Blood clots are an essential fact of life. When your body suffers an injury, blood clotting at the meander will stop you losing too much blood. But sometimes blood clotting can cause serious complications.
When blood clots shape inside the body, in arteries or veins, they can disrupt the flow of blood to important organs. Too much clotting inside your body can lead to conditions including apoplexy, heart attack, organ injury or deep vein thrombosis( DVT ).
But if the blood doesn’t coagulate enough or is too slow to coagulate, this can also have serious implications for our health and is often referred to as a bleed ailment. A physician typically prescribes blood-thickening drugs that can help with clotting, but many natural foods can also succor coagulate the blood and supersede missing clotting agents.
Bleeding disorders develop when your blood can’t clot properly. Most bleeding disorders are genetic and inherited from a parent or other close relative. However, some disorders are acquired as a result of other medical conditions like liver disease, a low red blood cell count, a deficiency of vitamin K or even as a side effect of certain medications.

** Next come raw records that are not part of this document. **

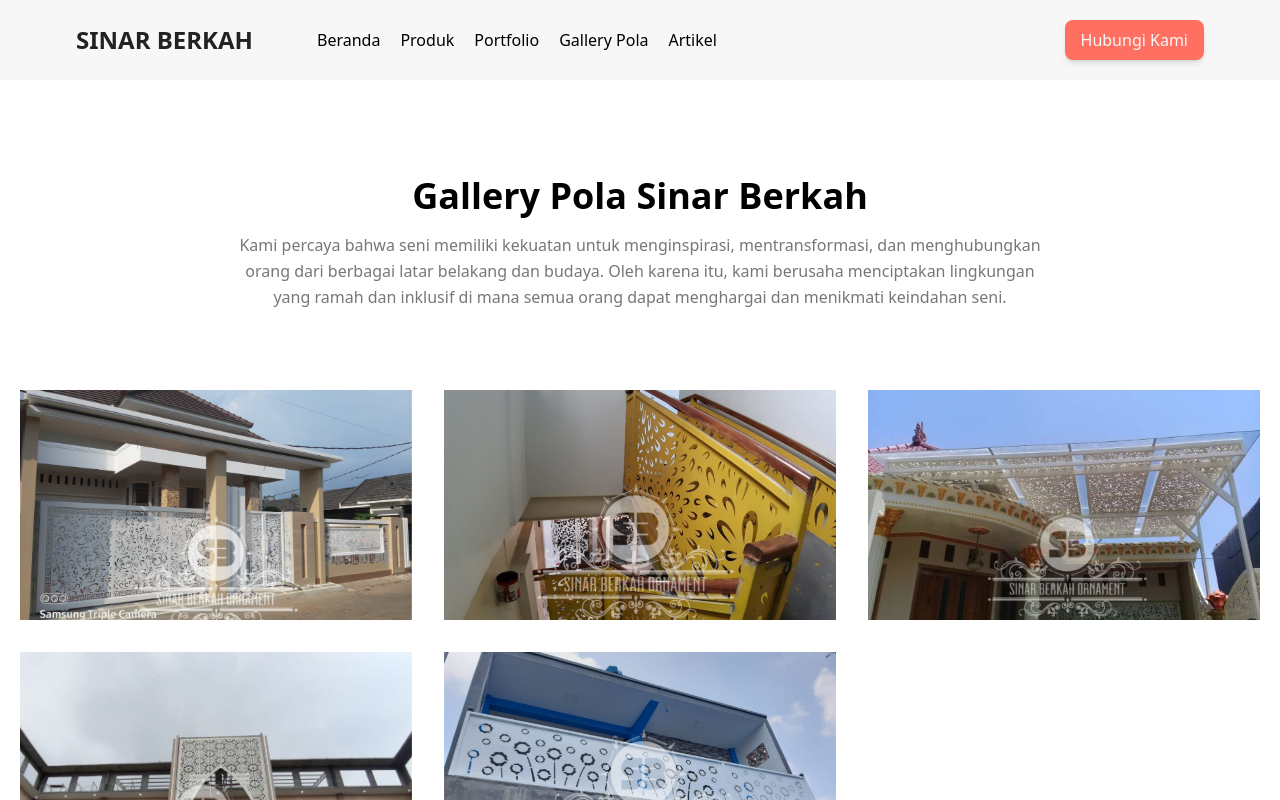
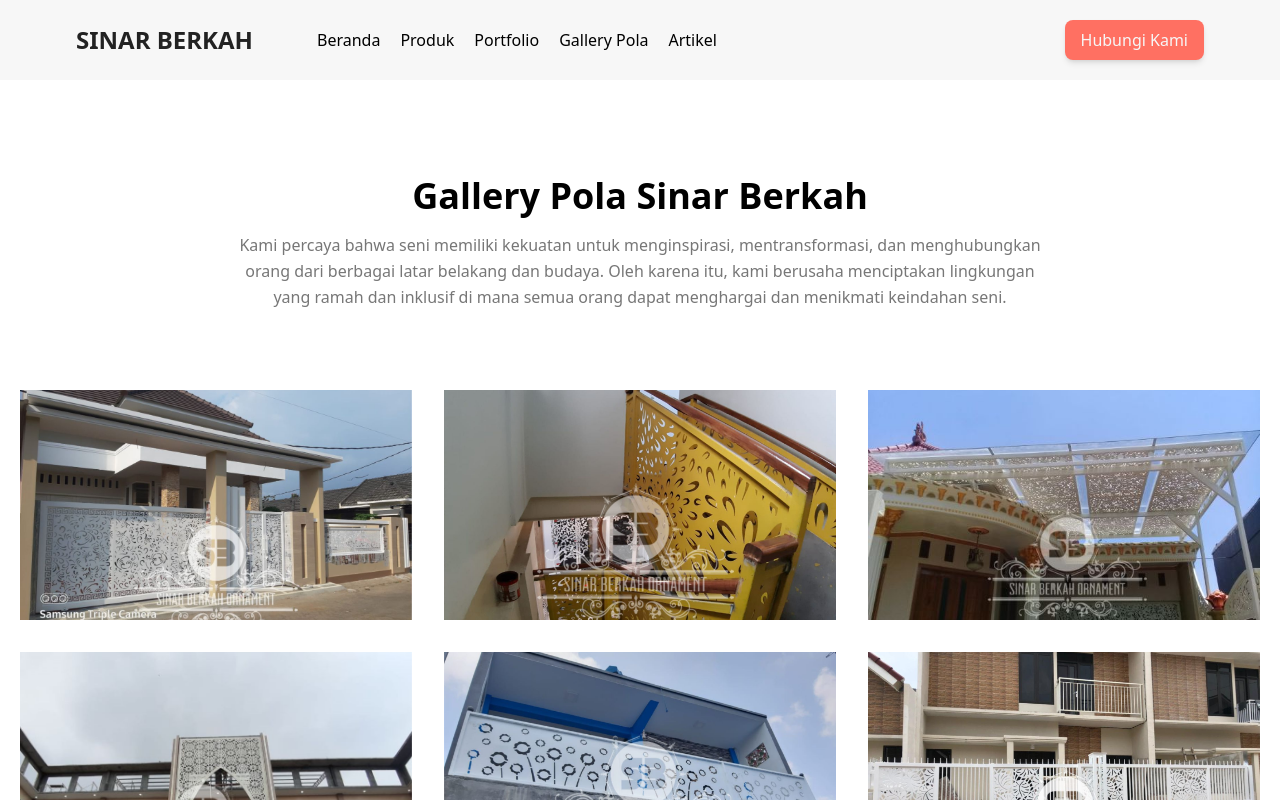
Before and after one commit to ciboox-id/sinarberkah-plato, a Next.js app: page /gallery in a window 1280 px wide. Shown: the top 800 px of the page. Built offline with nearby package versions, Linux system fonts and the light colour scheme.

Commit message:
feat: add image

```diff
--- a/app/gallery/page.js
+++ b/app/gallery/page.js
@@ -45,6 +45,13 @@ const Gallery = () => {
               subtitle: "THE SUBTITLE",
               description: "Photo booth fam kinfolk cold-pressed sriracha leggings jianbing microdosing tousled waistcoat.",
             },
+            {
+              imgUrl: "./images/12.jpg",
+              imgAlt: "gallery",
+              title: "The 400 Blows",
+              subtitle: "THE SUBTITLE",
+              description: "Photo booth fam kinfolk cold-pressed sriracha leggings jianbing microdosing tousled waistcoat.",
+            },
           ].map((item, index) => (
             <div key={index} className="lg:w-1/3 sm:w-1/2 p-4">
               <div className="flex relative">
```
Also changed, not shown: public/images/12.jpg (added).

Fortunately, genetic diseases that cause bleeding disorders are quite rare, it’s estimated that only 20,000 people, mostly male, have the most well-known bleeding disorder, hemophilia in the U.S. Von Willebrand disease is more common, being found in approximately 1 percent of the U.S. population, both male and female. Acquired bleeding disorders can sometimes occur spontaneously or develop later in life.